• Last modified 3895 days ago (Nov. 19, 2008)


Fighting the 'silent disease'

Hospital purchases bone density scanner

Staff writer

In the past, those prescribed a bone density test had to wait until a mobile unit came to town once a month or go to another facility.

No more.

St. Luke Hospital of Marion recently purchased a bone density scanner which is available whenever the patient needs it.

According to radiology department director Joe Pickett, this is yet another way to provide preventive services.

“Medicine is moving more toward preventive care instead of waiting until after the fact,” Pickett said.

With this painless, simple test, a patient can be diagnosed which could lead to treatment for low bone mass before a hip is fractured or compression fractures occur in the spine.

As people get older, particularly females, the bone mass may become “shallow” which could result in compression fractures.

One common occurrence is when the hip may actually break on its own because of low bone density, causing the person to fall.

“There are times when a fall doesn’t cause a hip to break,” Pickett said.

Manufactured by GE, the unit can scan the lumbar and lower thoracic spine and assess the patient’s risk factor.
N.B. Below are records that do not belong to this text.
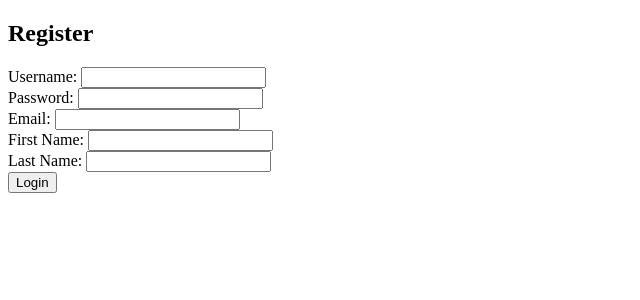
After one commit to SalmanSi/BankingApp, a Django app: page /bank/register/ in a window 1280 px wide. The commit adds this page. Shown: the top 300 px of the page, without its empty margins (0-640 px from the left). Run offline with Django 5.2, Linux system fonts and the light colour scheme.

Commit message:
added registration functionality
added trigger to register an account whenever new user registers

```diff
--- a/banking_system/bank/templates/bank/login.html
+++ b/banking_system/bank/templates/bank/login.html
@@ -1,4 +1,4 @@
-{%extends "bank/layout.html"%}
+{% extends "bank/layout.html" %}
 {% block body %}
 <div class="login-container">
     <h2>Login</h2>
@@ -16,4 +16,6 @@
         <button type="submit">Login</button>
     </form>
 </div>
-{%endblock%}
+<a href="{% url 'register' %}">Register</a>
+
+{% endblock %}
--- /dev/null
+++ b/banking_system/bank/templates/bank/register.html
@@ -0,0 +1,28 @@
+{%extends "bank/layout.html"%}
+{% block body %}
+<div class="login-container">
+    <h2>Register</h2>
+    {% if message %}
+        <div>{{ message }}</div>
+    {% endif %}
+    <form action="{% url 'register' %}" method="post">
+        {% csrf_token %}
+        <label for="username">Username: </label>
+        <input type="text" id="username" name="username" required>
+        <br>
+        <label for="password">Password: </label>
+        <input type="password" id="password" name="password" required>
+        <br>
+        <label for="email">Email:   </label>
+        <input type="text" id="email" name="email" required>
+        <br>
+        <label for="fname">First Name:  </label>
+        <input type="text" id="fname" name="first_name" required>
+        <br>
+        <label for="lname">Last Name:   </label>
+        <input type="text" id="lname" name="last_name" required>
+        <br>
+        <button type="submit">Login</button>
+    </form>
+</div>
+{%endblock%}
--- a/banking_system/bank/urls.py
+++ b/banking_system/bank/urls.py
@@ -3,5 +3,7 @@ from . import views
 urlpatterns=[
     path("",views.index,name="index"),
     path("login/",views.login_view,name="login"),
-    path("home/",views.home,name='home'),
+    path("user/",views.index,name='user'),
+    path("logout/",views.logout_view,name="logout"),
+    path("register/",views.register_view,name="register"),
 ]
--- a/banking_system/bank/views.py
+++ b/banking_system/bank/views.py
@@ -7,25 +7,48 @@ from django.shortcuts import redirect
 # Create your views here.
 
 def index(request):
-
-    return render(request,"bank/index.html")
+    if not request.user.is_authenticated:
+        return HttpResponseRedirect(reverse("login"))
+    return render(request,"bank/user.html")
 
 
 def login_view(request):
-    user=User(username="salman",password="salman")
+
     if request.method=="POST":
         username=request.POST["username"]
         password=request.POST["password"]
         user=authenticate(request,username=username,password=password)
         if user is not None:
             login(request,user)
-            return HttpResponseRedirect(reverse('home'))
+            return HttpResponseRedirect(reverse('index'))
         else:
             return render(request,"bank/login.html",{
                 "message":"Invalid credentials."
             })
     return render(request,"bank/login.html")
 
+def logout_view(request):
+    logout(request)
+    return render(request,"bank/login.html",{
+        "message":"Logged Out"
+    })
 
-def home(request):
-    return render(request,"bank/home.html")
+def register_view(request):
+    if request.method=="POST":
+        username=request.POST["username"]
+        password=request.POST["password"]
+        first_name=request.POST["first_name"]
+        last_name=request.POST["last_name"]
+        email=request.POST["email"]
+        # create user
+        user = User.objects.create_user(
+            username=username,
+            password=password,
+            first_name=first_name,
+            last_name=last_name,
+            email=email
+        )
+        login(request,user)
+        return HttpResponseRedirect(reverse('index'))
+
+    return render(request,"bank/register.html")
```
Also changed, not shown: banking_system/bank/templates/bank/home.html (deleted, +0 -41 lines), banking_system/bank/templates/bank/user.html (added, +11 -0 lines).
The unit can be used for any age group.

“There are pediatric cases for those on steroids or other factors that may cause a bone density issue,” Pickett said.

Risk factors

While anyone can develop osteoporosis, the common cause of bone density loss, some factors that may put individuals at increased risks are:

  • Age 50 or older.
  • Female.
  • Family history of broken bones.
  • Personal history of broken bones.
  • Caucasian or Asian ethnicity.
  • Small-bone structure.
  • Low body weight (less than 127 pounds).
  • Frequent smoking or drinking.
  • Low-calcium diet.

Bone mass measurements

Bone density usually is studied by using one of various types of diagnostic bone mass measurement techniques. Bone density can be measured at the wrist, spine, hip, or calcaneus (heel).

Various single and combined methods of measurement may be required to diagnose bone disease, monitor the course of bone changes with disease progression, or monitor the course of bone changes with therapy.

How it works

The testing uses a low amount of radiation.

“You’ll notice the monitor is next to the scanner,” Picket said, indicating there is no danger of technicians being over-exposed to radiation; thus the patient has less chance of being harmed from exposure.

An overhead scanner takes an image of the affected area with the information stored in a computer for examination by a radiologist.

Having the scan completed once a year is recommended. Medicare will pay for a scan every two years unless a patient meets specific criteria for having it more often.

The scanner has been around for about 15 years, Pickett said, and assists physicians in diagnosing conditions, particularly osteoporosis.

“X-rays can detect osteoporosis but by then its more advanced,” Pickett said.

What can be done for osteoporosis?

Vitamins and other medications can correct or at least reduce the symptoms of the condition. Ideally, stopping further bone loss is the optimum solution.

“In some cases, I’ve actually seen some bone density increase,” Pickett said. “It’s a silent disease that you don’t know you have until something happens like after a bone breaks.”

Another test the unit can perform is the measurement of body mass index.

“This is important to establish a base line for patients with specific diseases that cause tissue and muscle loss,” Pickett said.

Last modified Nov. 19, 2008